"It is extraordinary that the Labour Party should accuse the Conservative Party of being uncaring," said the Macclesfield MP, who in the past has used such occasions to protest about the plight of manufacturing industry, the housing slump and health service cuts.
Mr Blair, seizing on newspaper reports, asked the Prime Minister to confirm that changes in housing benefit would mean that thousands of vulnerable people - "pensioners, the disabled and families with young children" - would lose help and face poverty or eviction. The new guidelines are intended to save pounds 400m a year.
"How can this possibly be fair and isn't it the clearest evidence of his party's lurch to the right and the death of One-Nation Conservatism?"
"Indeed it is not," John Major replied. "My party remains in the centre of politics and that is where it will always be."
Mr Blair's outrage was rather artificial because he clearly believed the Guardian story was a leaked document, the Prime Minister said. In fact it related to measures approved by the Commons last July.
Approved despite Labour opposition, that is. The Labour leader pointed out that housing benefit had risen as housing investment had been slashed. "If the problem, as was suggested by the social security minister, is private landlords charging excessive rents, isn't the sensible thing to tackle that head on - not use the vulnerable and innocent tenants as pawns to clear up a mess of the Government's own making?"
But the Prime Minister took that as a commitment to rent controls and hoped the whole country had heard it. "He can't shake his head. He has just given a Labour commitment to rent controls. Presumably in the private sector it would mean no more available lettings. Presumably in the public sector he would hold down rents artificially and push up the level of borrowing and tax."
The Prime Minister reaffirmed his intention to tighten controls on asylum seekers, agreeing with Sir Ivan Lawrence, Tory chairman of the Home Affairs Select Committee, who said it was about time Britain acted "against those who have no right to be in this country".
Unity was proclaimed in manic fashion by right-winger David Evans, MP for Welwyn and Hatfield. "Unlike Labour we on this side are totally united behind our leader," raved Mr Evans, a lieutenant of John Redwood in the Tory leadership contest. Labour's charge of a "lurch to the right" was repeated by Ann Taylor, shadow leader of the House, as she pressed Tony Newton on the future of the troubled Family Homes and Domestic Violence Bill - intended to extend the rights of unmarried couples. The Bill was "being destroyed by the extreme wing of the Conservative Party," she alleged.

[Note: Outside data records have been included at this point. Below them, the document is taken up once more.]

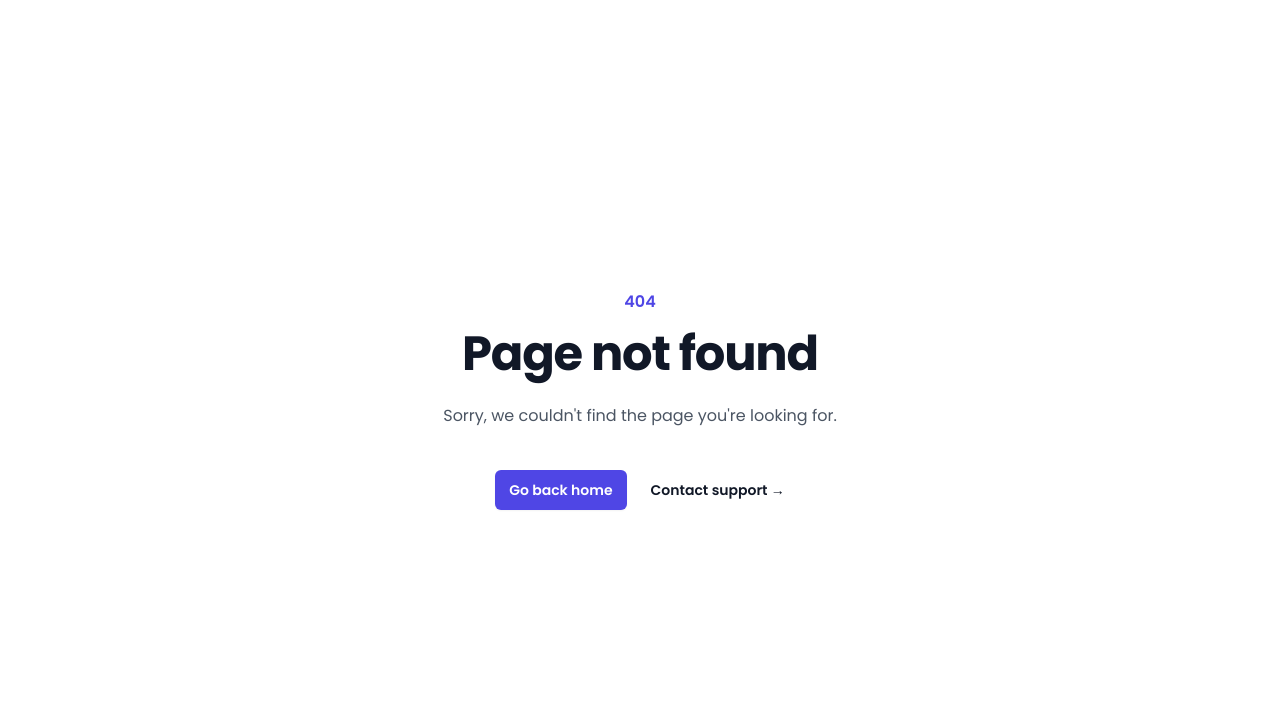
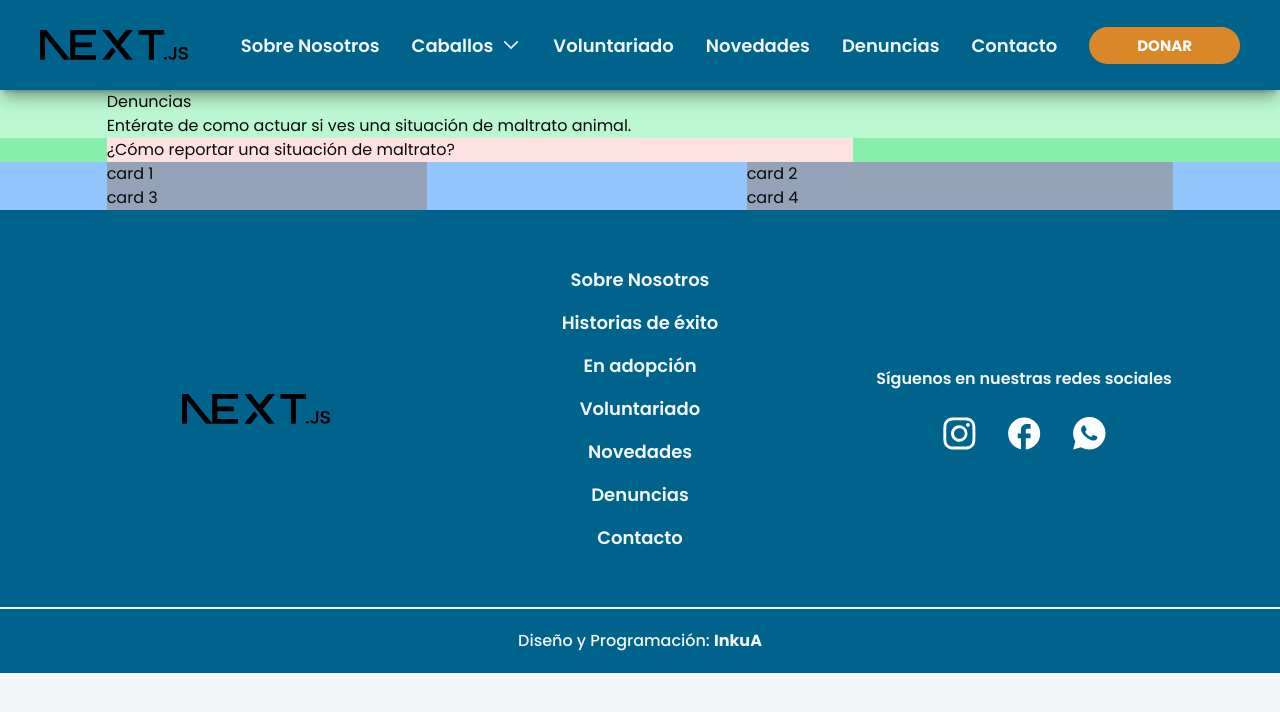
Before and after one commit to inkua/caballosenlibertad, a Next.js app: page /denuncias in a window 1280 px wide. Before the commit this address had no page. Shown: the top 712 px of the page. Built offline with nearby package versions, Linux system fonts and the light colour scheme.

Commit message:
style: update css roules - tailwind.config.js

```diff
--- a/src/app/(main)/components/TitleSection.jsx
+++ b/src/app/(main)/components/TitleSection.jsx
@@ -2,16 +2,16 @@ import React from 'react'
 
 export const TitleSection = ({titleTextContent, spanTextContent, children}) => {
   return (
-    <section className='flex flex-col w-full items-start gap-4 py-6 md:py-12 lg:py-14 px-8 md:px-24 lg:px-36'>
+    <section className='grid grid-cols-4 md:grid-cols-12 w-full mx-auto items-start gap-4 py-6 md:py-12 lg:py-14 px-mobile md:px-tablet lg:px-desktop max-w-content'>
       <h1
-        className='text-[40px] sm:text-[56px] md:text-[96px] lg:text-[112px] xl:text-[120px] leading-120 font-extrabold text-primary'
+        className='text-[40px] sm:text-[56px] md:text-[86px] lg:text-[112px] xl:text-[120px] leading-120 font-extrabold text-primary col-span-full md:col-start-2 md:col-end-12'
       >
         {titleTextContent}
       </h1>
       {
         spanTextContent &&
         <span
-          className='text-[20px] sm:text-[28px] md:text-[36px] lg:text-[42px] xl:text-[45px] leading-140 font-light opacity-90'
+          className='text-[20px] sm:text-[28px] md:text-[36px] lg:text-[42px] xl:text-[45px] leading-140 font-light opacity-90 col-span-full md:col-start-2 md:col-end-10 lg:col-end-8'
         >
           {spanTextContent}
         </span>
--- /dev/null
+++ b/src/app/(main)/denuncias/page.jsx
@@ -0,0 +1,24 @@
+import React from 'react'
+
+export default function page() {
+    return (
+        <main className='pt-[70px] lg:pt-[90px] bg-blue-950'>
+            <header className='mx-mobile md:mx-tablet lg:mx-desktop grid grid-cols-4 md:grid-cols-12 bg-green-200 xl:mx-auto max-w-content'>
+                <h1 className='col-span-full lg:col-start-2 lg:col-end-12'>Denuncias</h1>
+                <p className='col-span-full lg:col-start-2 lg:col-end-8'>Entérate de como actuar si ves una situación de maltrato animal.</p>
+            </header>
+
+            <div className='mx-mobile md:mx-tablet lg:mx-desktop grid grid-cols-4 md:grid-cols-12 bg-green-300 xl:mx-auto max-w-content'>
+                <span className='col-span-full lg:col-start-2 lg:col-end-9 bg-red-100'>¿Cómo reportar una situación de maltrato?</span>
+            </div>
+
+            <div className='mx-mobile md:mx-tablet lg:mx-desktop grid grid-cols-4 md:grid-cols-12 bg-blue-300 xl:mx-auto max-w-content'>
+                <div className='col-span-full lg:col-start-2 lg:col-end-5 bg-slate-400'>card 1</div>
+                <div className='col-span-full lg:col-start-8 lg:col-end-12 bg-slate-400'>card 2</div>
+                <div className='col-span-full lg:col-start-2 lg:col-end-5 bg-slate-400'>card 3</div>
+                <div className='col-span-full lg:col-start-8 lg:col-end-12 bg-slate-400'>card 4</div>
+            </div>
+
+        </main>
+    )
+}
--- a/src/app/(main)/layout.jsx
+++ b/src/app/(main)/layout.jsx
@@ -7,9 +7,8 @@ export default function MainLayout({
     return (
       <>
         <Header />
-          <main className='pt-[70px] lg:pt-[90px] w-full max-screen-view'>
+          {/* <main className='pt-[70px] lg:pt-[90px] w-full max-screen-view'> */}
             {children}
-          </main>
         <Footer />
       </>
     )
--- a/src/app/(main)/page.jsx
+++ b/src/app/(main)/page.jsx
@@ -6,20 +6,20 @@ import { TitleSection } from "./components/TitleSection";
 
 export default function Home() {
   return (
-    <>
+    <main className='pt-[70px] lg:pt-[90px]'>
       <TitleSection
         titleTextContent='Caballos en Libertad'
         spanTextContent='Protección, cuidado y rescate de equinos'
       >
-        <Link href={'/sobrenosotros'} className='button-primary font-semibold self-start md:text-xl mt-4 lg:mt-8 md:w-[360px] md:h-[64px]'>
+        <Link href={'/sobrenosotros'} className='button-primary font-semibold md:text-xl mt-4 lg:mt-8 md:w-[360px] md:h-[64px] col-start-1 md:col-start-2 '>
           CONOCENOS
         </Link>
       </TitleSection>
-      <section className="max-screen-layout w-full text-center text-lg my-20 lg:my40 border-2 border-gray-900 bg-gray-300 py-3">Video presentación</section>
+      <section className="w-full text-center text-lg my-20 lg:my40 border-2 border-gray-900 bg-gray-300 py-3 max-w-banner">Video presentación</section>
       <section className='flex flex-col w-full box-border items-start justify-between gap-20 lg:gap-40 py-20 md:py-24 lg:py-32 xl:py-40 px-8 md:px-16 lg:px-24 xl:px-36'>
         <Statistics />
         <Contribution />
       </section>
-    </>
+    </main>
   );
 }
--- a/tailwind.config.js
+++ b/tailwind.config.js
@@ -26,6 +26,20 @@ module.exports = {
       aspectRatio: {
         'hero': '1440 / 670',
       },
+      margin:{
+        "mobile":"1rem",
+        "tablet":"4rem",
+        "desktop":"8rem",
+      },
+      padding:{
+        "mobile":"1rem",
+        "tablet":"4rem",
+        "desktop":"8rem",
+      },
+      maxWidth:{
+        "content":"1440px",
+        "banner": "1800px",
+      },
 
     },
   },
```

Mr Newton, Leader of the House, neutralised that one but then got into a muddle over the fate of Boris Yeltsin - expressing the shock and sadness of the Commons at the death of the Russian President only to find out minutes later that he was still alive. Tim Devlin, Conservative MP for Stockton South, relayed the false report to MPs and asked for a debate or statement on any ramifications for British foreign policy.
To consternation in the House and public gallery, Mr Newton replied: "I have myself only just heard what I am sure will be news greeted with sadness and a degree of shock in the House." Harold Elletson, Tory MP for Blackpool North, said the president's death would leave a "power vacuum at the heart of one of the world's superpowers".
But eight minutes later his party colleague Sir Patrick Cormack, MP for Staffordshire South, resurrected the Russian president: "I have just been out to check ... It appears from the tape that at 4pm President Yeltsin was alive."
t The Commons will prorogue on 8 November until the new session opens with the Queen's Speech on 15 November.
Today's Business - Commons: (9.30am) Debate on sport. Lords: Not sitting.Reuse content